Control Boards for a Underwater ROV: Part 1
April 19, 2014
For this year’s ROV, I designed the on-board control system that controls everything on the ROV itself. Our team participates in the MATE ROV competition, which is an annual event where thirty different teams try to build the best underwater robot that can do different tasks on the seafloor. Tasks normally involve things like picking up objects, deploying sensors, gathering data, and measuring dimensions of sunk ships. Every year our team redesigns both the electrical and mechanical systems for the entire machine from scratch, building and improving what we learned from the previous year. Last year I designed the on-shore control system, but this time i’m doing the on-board one.
- Much better video performance: last year we had major problems with video signals dropping from the cameras, which we suspect are from the noisy supply lines and cabling
- Eight channels of motor control: the four vertical thrusters can be controlled individually (in addition to the forward ones), giving the machine roll and pitch control
- Differential signalling: communication lines are differential RS485
- Onboard IMU for self-levelling
- Simplified tether - two eight gauge power lines, and two CAT5s (one for video, one for comms)
Each of the four cameras gets its own 1A LC filter to smooth out any ripples on the 12V line. When the thrusters are fully engaged, noise on the 12V line is around 300mVpp, which is way too much for sensitive cameras.
Each camera also has a balun to convert the 75 ohm video signal to 100. This ensures the signal stays strong after 20 meters of 100 ohm CAT5.
Motors are controlled with 5A MC33886 motor drivers. Each one is individually PWM driven with attiny85s, which also report faults over the I2C bus.
A MAX13432 handles the full-duplex differential comms.

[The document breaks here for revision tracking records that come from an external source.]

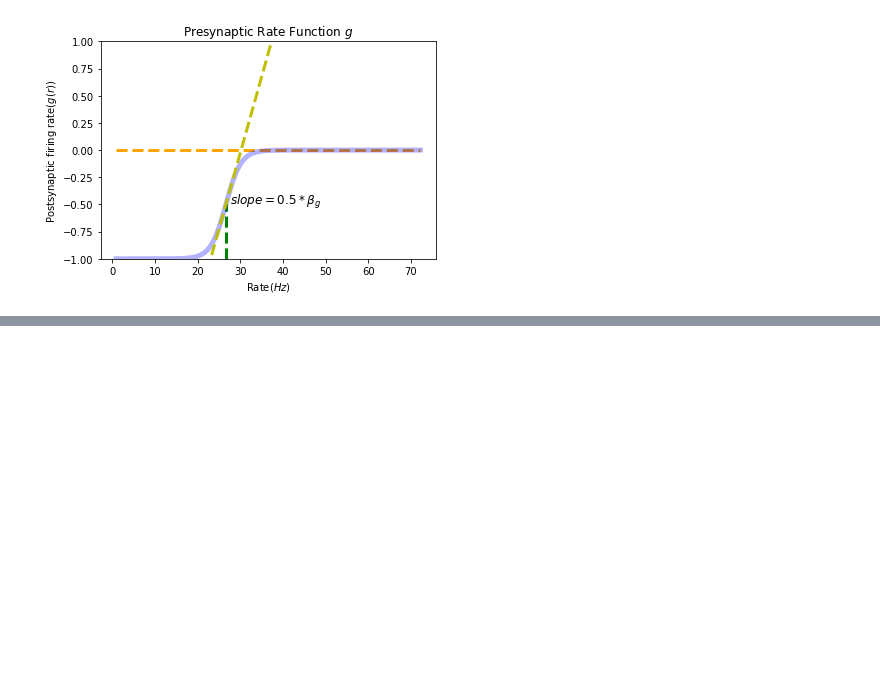
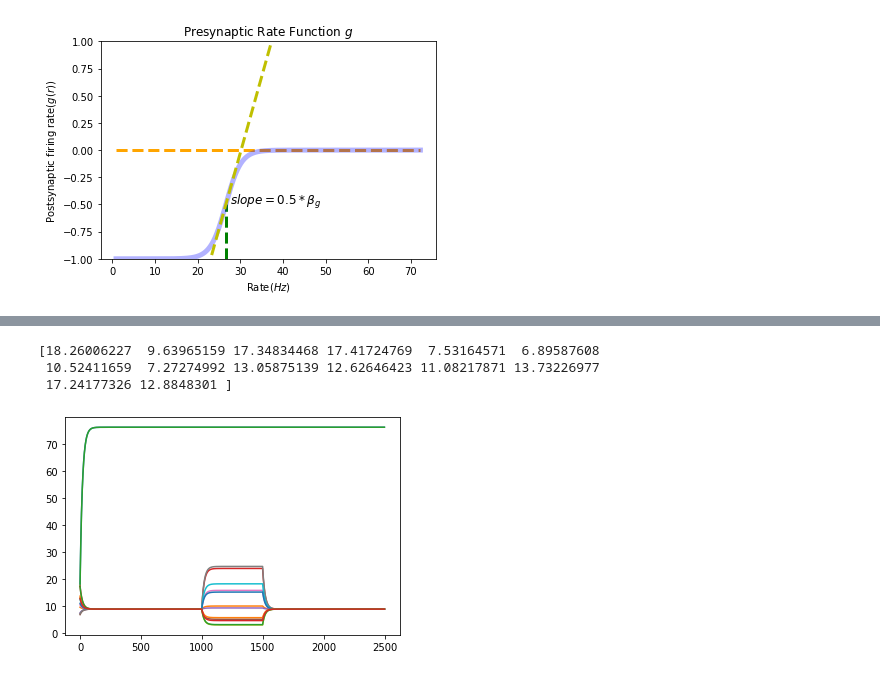
Before and after one commit to xmxhuihui/Final-Project, a Jupyter notebook: Attractor Network Model.ipynb, the cells around one changed output, grey strips where cells are left out. Cells and saved outputs as stored; diff of their text form; code cells hidden in the pictures; blank space fills up the shorter version.

```diff
--- a/Attractor Network Model.ipynb
+++ b/Attractor Network Model.ipynb
@@ -91,7 +91,7 @@ plt.text(x_g+1,(0.5*(2*q_g-1)),r'$slope=0.5*\beta_g$',size='12')
 Text(27.6, -0.5, '$slope=0.5*\\beta_g$')
 [figure]
 # %%
-p=2
+p=1
 ######
 N=14
 ######
@@ -159,0 +152,45 @@ print(J)
+# %%
+r0=np.random.uniform(5,20,size=N)
+print(r0)
+# %% [output]
+[18.26006227  9.63965159 17.34834468 17.41724769  7.53164571  6.89587608
+ 10.52411659  7.27274992 13.05875139 12.62646423 11.08217871 13.73226977
+ 17.24177326 12.8848301 ]
+# %%
+t_max=2500
+r=np.zeros((N,t_max))
+r[:,0]=r0
+tau=20
+t_pre=1000
+t_delay=1500
+dt=1
+I0=1
+I=I0*np.random.normal(0,1,size=N)
+def phi(epsilon):
+    return r_m/(1+np.exp(-beta_T*(epsilon-h_0)))
+for t in range(1,t_pre):
+    for i in range(N):
+        epsilon=0
+        for j in range(N):
+            if j!=i:
+                epsilon=epsilon+J[i,j]*r[j,t-1]
+        r[i,t]=r[i,t-1]+(-r[i,t-1]+phi(epsilon))/tau*dt
+for t in range(t_pre,t_delay):
+    for i in range(N):
+        epsilon=0
+        for j in range(N):
+            if j!=i:
+                epsilon=epsilon+J[i,j]*r[j,t-1]
+        r[i,t]=r[i,t-1]+(-r[i,t-1]+phi(I[i]+epsilon))/tau*dt
+for t in range(t_delay,t_max):
+    for i in range(N):
+        epsilon=0
+        for j in range(N):
+            if j!=i:
+                epsilon=epsilon+J[i,j]*r[j,t-1]
+        r[i,t]=r[i,t-1]+(-r[i,t-1]+phi(epsilon))/tau*dt
+plt.figure()
+for i in range(N):
+    plt.plot(range(t_max),r[i])
+# %% [output]
+[figure, added]
```
Also changed, not shown: parts of 3 cells of this notebook.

There are three layers inside the control box: primary control, motor driver, and video baluns. All of them are arranged in a 100x100mm grid, with standoffs stacking them up. Layers will be added as needed for sensors that were not planned.